  1. I think it’s nuts we have to do this in 2017… anyway I noticed these:

    1. You’ve replaced the OOB function with your own, and the editor will now create tags instead of tags.

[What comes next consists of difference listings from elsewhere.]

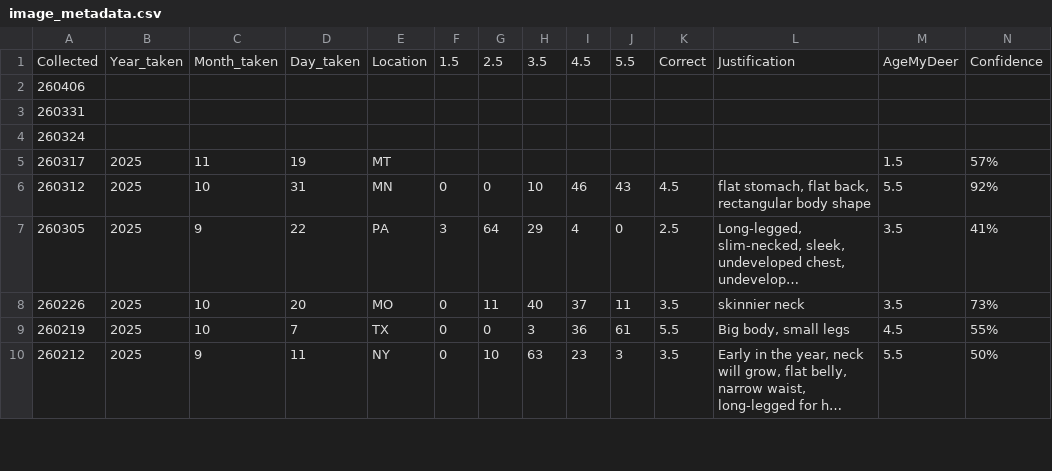
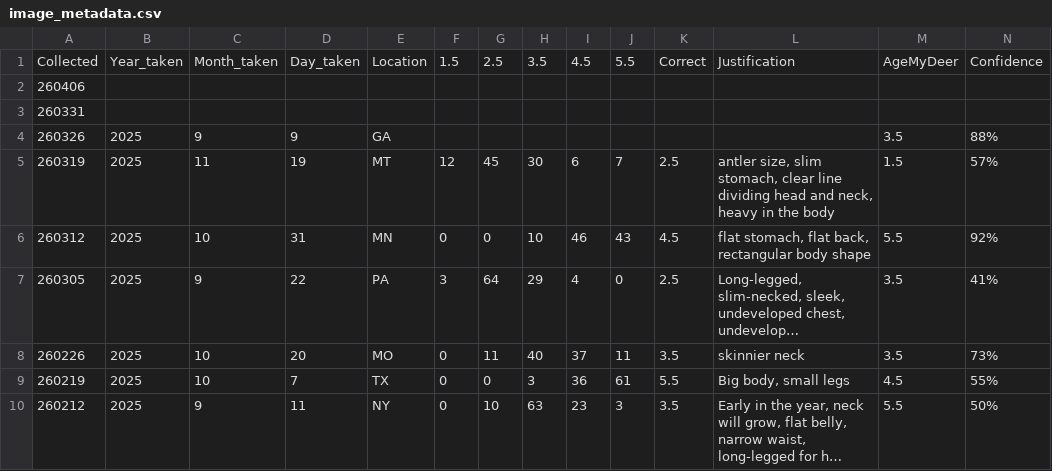
Before and after one commit to ajpung/buck, a CSV file: trail cam/image_metadata.csv, drawn as a sheet; only a part is shown; long unchanged cells end in …; removed rows and columns are numbered as before the commit, all else as after; rows hold the shown columns only; the diff names each change by its address in the sheet, - before the commit and + after, or states it on an @@ line.

```diff
--- a/trail cam/image_metadata.csv
+++ b/trail cam/image_metadata.csv
-row 4: 260324
-row 5: 260317 | 2025 | 11 | 19 | MT |  |  |  |  |  |  |  | 1.5 | 57%
+row 4: 260326 | 2025 | 9 | 9 | GA |  |  |  |  |  |  |  | 3.5 | 88%
+row 5: 260319 | 2025 | 11 | 19 | MT | 12 | 45 | 30 | 6 | 7 | 2.5 | antler size, slim stomach, clear line dividing head and neck, heavy in the body | 1.5 | 57%
```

    2. Once more, a warning: it can cause breaks, and HI Support is just going to tell you “you should’ve have messed with this functionality”. Maybe they’re right…but what’s the fun in that?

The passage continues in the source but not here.